“What is most dangerous in violence is its rationality. Of course violence itself is terrible. But the deepest root of violence and its permanence come out of the form of the rationality we use. The idea had been that if we live in the world of reason, we can get rid of violence. This is quite wrong. Between violence and rationality there is no incompatibility.”—Michel Foucault, (1996) . ‘Truth is in the future’. In Sylvère Lotringer (ed.) Foucault Live (Interviews, 1961-1984). (via foucaultscat)
"The capacity for a human to perform a role is reliant upon being part of a network of a range of human and nonhuman actors… In the current age, our dependence on the mobile phone is perhaps a reminder that what we do, and how we feel and communicate is mediated through technology, which appears increasingly embedded into how we know others and ourselves.”

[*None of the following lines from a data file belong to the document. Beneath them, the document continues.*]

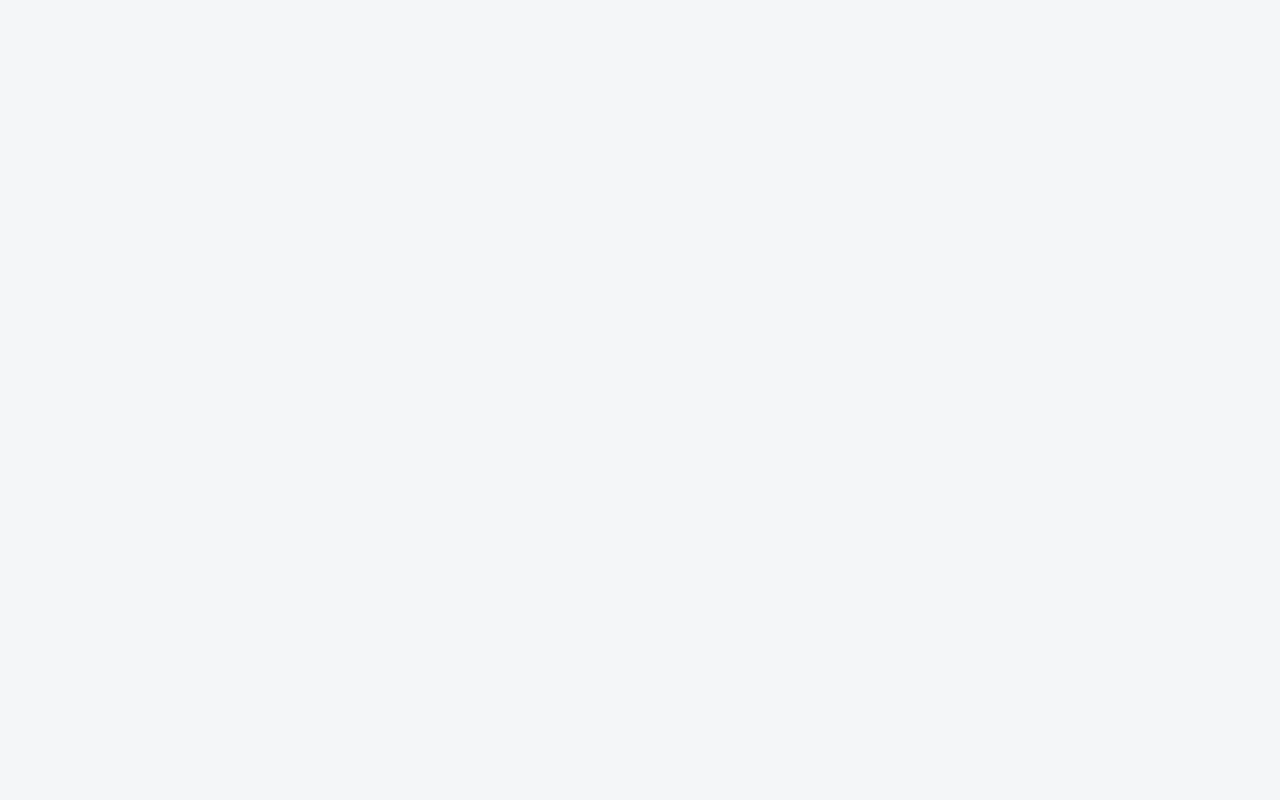
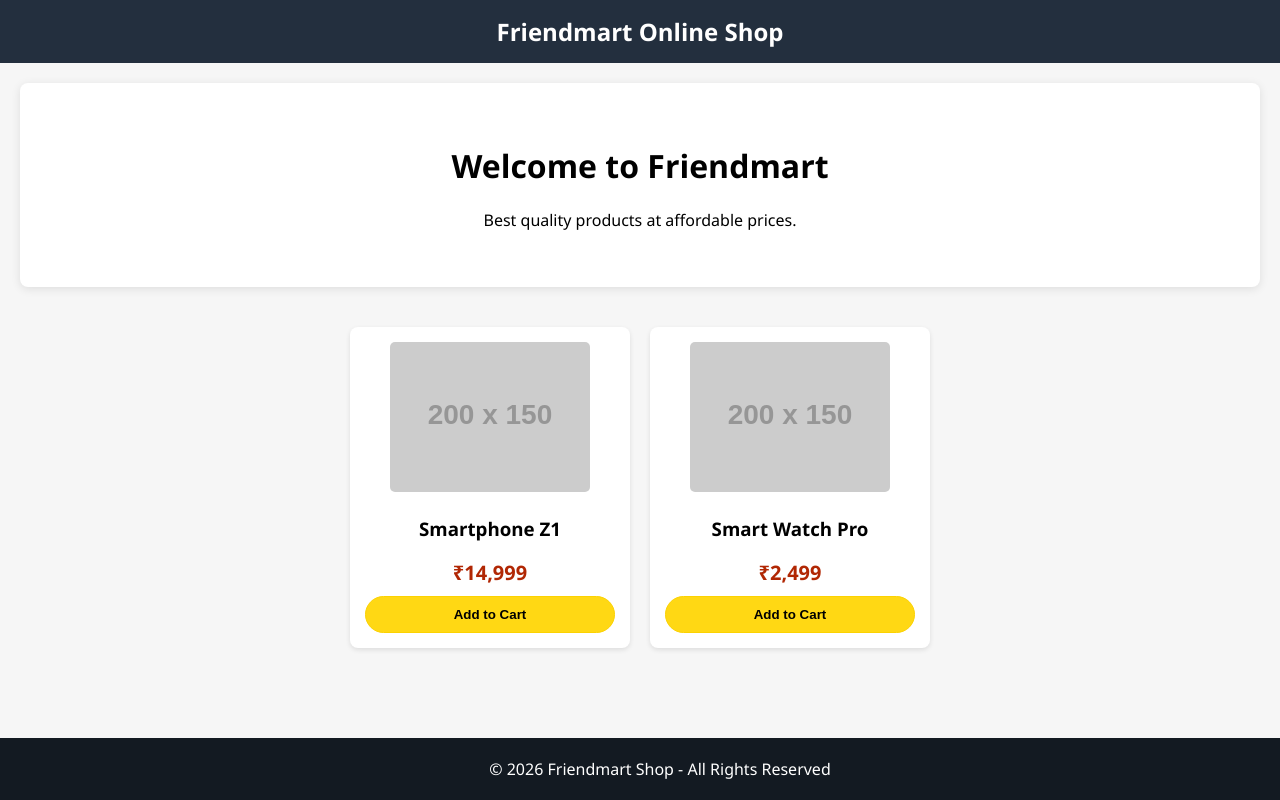
Before and after one commit to rehanmohmmadmohamad-hub/friendmart-shop, a plain HTML site: page index.html in a window 1280 px wide. Drawn offline with Linux system fonts and the light colour scheme; placeholder pictures from the web are drawn by us.

Commit message:
Update index.html

```diff
--- a/index.html
+++ b/index.html
@@ -1,10 +1,48 @@
 <!DOCTYPE html>
 <html lang="en">
 <head>
-  <meta charset="UTF-8">
-  <title>FriendMart Shop</title>
-  <meta name="viewport" content="width=device-width, initial-scale=1.0">
-  <style>
-    body {
-      font-family: Arial, sans-serif;
-      background: #f4f6f8;
+    <meta charset="UTF-8">
+    <meta name="viewport" content="width=device-width, initial-scale=1.0">
+    <title>Friendmart Shop</title>
+    <style>
+        body { font-family: 'Segoe UI', Arial, sans-serif; margin: 0; background-color: #f6f6f6; }
+        .navbar { background-color: #232f3e; color: white; padding: 15px; text-align: center; font-size: 24px; font-weight: bold; }
+        .hero { background-color: #fff; padding: 40px; text-align: center; margin: 20px; border-radius: 8px; box-shadow: 0 2px 10px rgba(0,0,0,0.1); }
+        .product-container { display: flex; justify-content: center; gap: 20px; padding: 20px; flex-wrap: wrap; }
+        .card { background: white; border-radius: 8px; width: 250px; padding: 15px; box-shadow: 0 2px 5px rgba(0,0,0,0.1); text-align: center; }
+        .card img { max-width: 100%; border-radius: 5px; }
+        .price { color: #B12704; font-size: 20px; font-weight: bold; margin: 10px 0; }
+        .btn { background-color: #ffd814; border: 1px solid #fcd200; padding: 10px 20px; border-radius: 20px; cursor: pointer; width: 100%; font-weight: bold; }
+        .btn:hover { background-color: #f7ca00; }
+        footer { background: #131a22; color: white; text-align: center; padding: 20px; position: fixed; bottom: 0; width: 100%; }
+    </style>
+</head>
+<body>
+
+    <div class="navbar">Friendmart Online Shop</div>
+
+    <div class="hero">
+        <h1>Welcome to Friendmart</h1>
+        <p>Best quality products at affordable prices.</p>
+    </div>
+
+    <div class="product-container">
+        <div class="card">
+            <img src="https://via.placeholder.com/200x150?text=Smartphone" alt="Smartphone">
+            <h3>Smartphone Z1</h3>
+            <p class="price">₹14,999</p>
+            <button class="btn">Add to Cart</button>
+        </div>
+
+        <div class="card">
+            <img src="https://via.placeholder.com/200x150?text=Watch" alt="Watch">
+            <h3>Smart Watch Pro</h3>
+            <p class="price">₹2,499</p>
+            <button class="btn">Add to Cart</button>
+        </div>
+    </div>
+
+    <footer>© 2026 Friendmart Shop - All Rights Reserved</footer>
+
+</body>
+</html>
```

Roe, E.J. (2009). Human-Nonhuman, in N. Thrift and R. Kitchin (eds) The International Encyclopedia of Human Geography.
"The question for British human geography is not so much one of whatever happened to social geography, but rather whether it matters that there is a shift in social geography away from a concern with the wide-scale distribution of resources and universal notions of social justice, towards a concern with the way that meanings underpin many everyday social oppressions and a concern with the everyday experiences of different social groupings.”
Valentine, G. (2001), Whatever happened to the social? Reflections on the ‘cultural turn’ in British human geography.
every damn academic needs to write like Gill Valentine!